▶ [Required work]: Copy out the listing below so that each line matches exactly.
^^^^^^^^^^^^^^^^
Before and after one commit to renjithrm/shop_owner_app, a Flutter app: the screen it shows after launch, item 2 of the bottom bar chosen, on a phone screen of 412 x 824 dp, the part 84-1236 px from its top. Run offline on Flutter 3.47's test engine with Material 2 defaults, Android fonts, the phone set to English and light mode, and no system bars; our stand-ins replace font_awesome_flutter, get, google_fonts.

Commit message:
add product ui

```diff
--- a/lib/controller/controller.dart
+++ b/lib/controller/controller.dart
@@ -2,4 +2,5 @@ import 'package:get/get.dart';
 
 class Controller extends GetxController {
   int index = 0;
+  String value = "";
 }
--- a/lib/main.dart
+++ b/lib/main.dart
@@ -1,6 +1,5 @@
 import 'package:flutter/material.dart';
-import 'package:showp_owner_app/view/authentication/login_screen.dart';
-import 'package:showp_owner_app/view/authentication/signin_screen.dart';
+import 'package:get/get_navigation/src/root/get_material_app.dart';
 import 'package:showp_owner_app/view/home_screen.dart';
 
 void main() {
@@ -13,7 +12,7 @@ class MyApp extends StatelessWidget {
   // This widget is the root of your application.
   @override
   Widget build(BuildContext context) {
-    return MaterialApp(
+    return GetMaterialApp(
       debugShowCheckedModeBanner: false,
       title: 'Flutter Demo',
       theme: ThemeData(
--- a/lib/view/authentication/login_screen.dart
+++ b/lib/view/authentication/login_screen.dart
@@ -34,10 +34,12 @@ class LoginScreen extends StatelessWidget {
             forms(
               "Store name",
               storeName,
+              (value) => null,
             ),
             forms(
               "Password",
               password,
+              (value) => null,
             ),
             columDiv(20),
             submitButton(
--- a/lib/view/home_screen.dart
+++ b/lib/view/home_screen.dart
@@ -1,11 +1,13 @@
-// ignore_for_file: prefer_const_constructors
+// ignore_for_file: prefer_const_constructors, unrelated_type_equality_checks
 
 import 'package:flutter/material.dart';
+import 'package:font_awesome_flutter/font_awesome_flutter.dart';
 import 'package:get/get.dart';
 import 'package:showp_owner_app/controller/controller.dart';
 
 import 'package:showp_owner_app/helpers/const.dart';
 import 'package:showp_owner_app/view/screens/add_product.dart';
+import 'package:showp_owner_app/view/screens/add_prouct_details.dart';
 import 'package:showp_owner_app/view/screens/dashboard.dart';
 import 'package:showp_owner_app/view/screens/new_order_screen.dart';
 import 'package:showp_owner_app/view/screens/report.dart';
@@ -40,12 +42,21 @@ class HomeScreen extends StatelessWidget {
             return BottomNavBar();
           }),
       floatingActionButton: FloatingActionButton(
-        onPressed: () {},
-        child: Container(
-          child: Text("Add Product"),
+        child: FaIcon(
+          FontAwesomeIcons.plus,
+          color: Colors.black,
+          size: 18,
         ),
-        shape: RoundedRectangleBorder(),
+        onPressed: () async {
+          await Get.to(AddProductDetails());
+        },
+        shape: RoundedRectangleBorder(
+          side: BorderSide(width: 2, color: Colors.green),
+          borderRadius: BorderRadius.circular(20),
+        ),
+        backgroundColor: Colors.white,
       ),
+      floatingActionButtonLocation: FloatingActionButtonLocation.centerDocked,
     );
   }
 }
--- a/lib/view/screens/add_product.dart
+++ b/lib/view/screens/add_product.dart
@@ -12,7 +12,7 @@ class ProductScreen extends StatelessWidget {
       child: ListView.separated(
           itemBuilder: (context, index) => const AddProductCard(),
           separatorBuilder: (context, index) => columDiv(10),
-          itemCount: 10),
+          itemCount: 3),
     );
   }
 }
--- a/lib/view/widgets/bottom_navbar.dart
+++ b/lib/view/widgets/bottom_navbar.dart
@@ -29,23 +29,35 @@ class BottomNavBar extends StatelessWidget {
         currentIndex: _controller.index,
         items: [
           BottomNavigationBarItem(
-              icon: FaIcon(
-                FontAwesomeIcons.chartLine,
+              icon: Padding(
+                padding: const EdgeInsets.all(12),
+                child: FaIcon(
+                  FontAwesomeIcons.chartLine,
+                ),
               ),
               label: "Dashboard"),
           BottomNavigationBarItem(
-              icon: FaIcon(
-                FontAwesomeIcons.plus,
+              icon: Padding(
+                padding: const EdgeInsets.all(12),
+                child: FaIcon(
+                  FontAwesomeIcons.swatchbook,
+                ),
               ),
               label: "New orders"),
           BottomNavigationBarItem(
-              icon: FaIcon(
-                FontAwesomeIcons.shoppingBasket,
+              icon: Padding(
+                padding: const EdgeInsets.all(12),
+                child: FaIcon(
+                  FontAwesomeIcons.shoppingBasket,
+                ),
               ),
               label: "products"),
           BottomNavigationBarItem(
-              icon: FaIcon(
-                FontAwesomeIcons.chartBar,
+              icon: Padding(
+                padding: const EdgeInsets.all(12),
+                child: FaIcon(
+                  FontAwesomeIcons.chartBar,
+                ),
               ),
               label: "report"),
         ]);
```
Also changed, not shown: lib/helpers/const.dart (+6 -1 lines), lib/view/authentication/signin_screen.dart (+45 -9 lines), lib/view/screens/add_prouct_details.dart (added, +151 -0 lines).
^^^^^^^^^^^^^^^^
▶ [Task answer]:
Before and after one commit to renjithrm/shop_owner_app, a Flutter app: the screen it shows after launch, item 2 of the bottom bar chosen, on a phone screen of 412 x 824 dp, the part 84-1236 px from its top. Run offline on Flutter 3.47's test engine with Material 2 defaults, Android fonts, the phone set to English and light mode, and no system bars; our stand-ins replace font_awesome_flutter, get, google_fonts.

Commit message:
add product ui

```diff
--- a/lib/controller/controller.dart
+++ b/lib/controller/controller.dart
@@ -2,4 +2,5 @@ import 'package:get/get.dart';
 
 class Controller extends GetxController {
   int index = 0;
+  String value = "";
 }
--- a/lib/main.dart
+++ b/lib/main.dart
@@ -1,6 +1,5 @@
 import 'package:flutter/material.dart';
-import 'package:showp_owner_app/view/authentication/login_screen.dart';
-import 'package:showp_owner_app/view/authentication/signin_screen.dart';
+import 'package:get/get_navigation/src/root/get_material_app.dart';
 import 'package:showp_owner_app/view/home_screen.dart';
 
 void main() {
@@ -13,7 +12,7 @@ class MyApp extends StatelessWidget {
   // This widget is the root of your application.
   @override
   Widget build(BuildContext context) {
-    return MaterialApp(
+    return GetMaterialApp(
       debugShowCheckedModeBanner: false,
       title: 'Flutter Demo',
       theme: ThemeData(
--- a/lib/view/authentication/login_screen.dart
+++ b/lib/view/authentication/login_screen.dart
@@ -34,10 +34,12 @@ class LoginScreen extends StatelessWidget {
             forms(
               "Store name",
               storeName,
+              (value) => null,
             ),
             forms(
               "Password",
               password,
+              (value) => null,
             ),
             columDiv(20),
             submitButton(
--- a/lib/view/home_screen.dart
+++ b/lib/view/home_screen.dart
@@ -1,11 +1,13 @@
-// ignore_for_file: prefer_const_constructors
+// ignore_for_file: prefer_const_constructors, unrelated_type_equality_checks
 
 import 'package:flutter/material.dart';
+import 'package:font_awesome_flutter/font_awesome_flutter.dart';
 import 'package:get/get.dart';
 import 'package:showp_owner_app/controller/controller.dart';
 
 import 'package:showp_owner_app/helpers/const.dart';
 import 'package:showp_owner_app/view/screens/add_product.dart';
+import 'package:showp_owner_app/view/screens/add_prouct_details.dart';
 import 'package:showp_owner_app/view/screens/dashboard.dart';
 import 'package:showp_owner_app/view/screens/new_order_screen.dart';
 import 'package:showp_owner_app/view/screens/report.dart';
@@ -40,12 +42,21 @@ class HomeScreen extends StatelessWidget {
             return BottomNavBar();
           }),
       floatingActionButton: FloatingActionButton(
-        onPressed: () {},
-        child: Container(
-          child: Text("Add Product"),
+        child: FaIcon(
+          FontAwesomeIcons.plus,
+          color: Colors.black,
+          size: 18,
         ),
-        shape: RoundedRectangleBorder(),
+        onPressed: () async {
+          await Get.to(AddProductDetails());
+        },
+        shape: RoundedRectangleBorder(
+          side: BorderSide(width: 2, color: Colors.green),
+          borderRadius: BorderRadius.circular(20),
+        ),
+        backgroundColor: Colors.white,
       ),
+      floatingActionButtonLocation: FloatingActionButtonLocation.centerDocked,
     );
   }
 }
--- a/lib/view/screens/add_product.dart
+++ b/lib/view/screens/add_product.dart
@@ -12,7 +12,7 @@ class ProductScreen extends StatelessWidget {
       child: ListView.separated(
           itemBuilder: (context, index) => const AddProductCard(),
           separatorBuilder: (context, index) => columDiv(10),
-          itemCount: 10),
+          itemCount: 3),
     );
   }
 }
--- a/lib/view/widgets/bottom_navbar.dart
+++ b/lib/view/widgets/bottom_navbar.dart
@@ -29,23 +29,35 @@ class BottomNavBar extends StatelessWidget {
         currentIndex: _controller.index,
         items: [
           BottomNavigationBarItem(
-              icon: FaIcon(
-                FontAwesomeIcons.chartLine,
+              icon: Padding(
+                padding: const EdgeInsets.all(12),
+                child: FaIcon(
+                  FontAwesomeIcons.chartLine,
+                ),
               ),
               label: "Dashboard"),
           BottomNavigationBarItem(
-              icon: FaIcon(
-                FontAwesomeIcons.plus,
+              icon: Padding(
+                padding: const EdgeInsets.all(12),
+                child: FaIcon(
+                  FontAwesomeIcons.swatchbook,
+                ),
               ),
               label: "New orders"),
           BottomNavigationBarItem(
-              icon: FaIcon(
-                FontAwesomeIcons.shoppingBasket,
+              icon: Padding(
+                padding: const EdgeInsets.all(12),
+                child: FaIcon(
+                  FontAwesomeIcons.shoppingBasket,
+                ),
               ),
               label: "products"),
           BottomNavigationBarItem(
-              icon: FaIcon(
-                FontAwesomeIcons.chartBar,
+              icon: Padding(
+                padding: const EdgeInsets.all(12),
+                child: FaIcon(
+                  FontAwesomeIcons.chartBar,
+                ),
               ),
               label: "report"),
         ]);
```
Also changed, not shown: lib/helpers/const.dart (+6 -1 lines), lib/view/authentication/signin_screen.dart (+45 -9 lines), lib/view/screens/add_prouct_details.dart (added, +151 -0 lines).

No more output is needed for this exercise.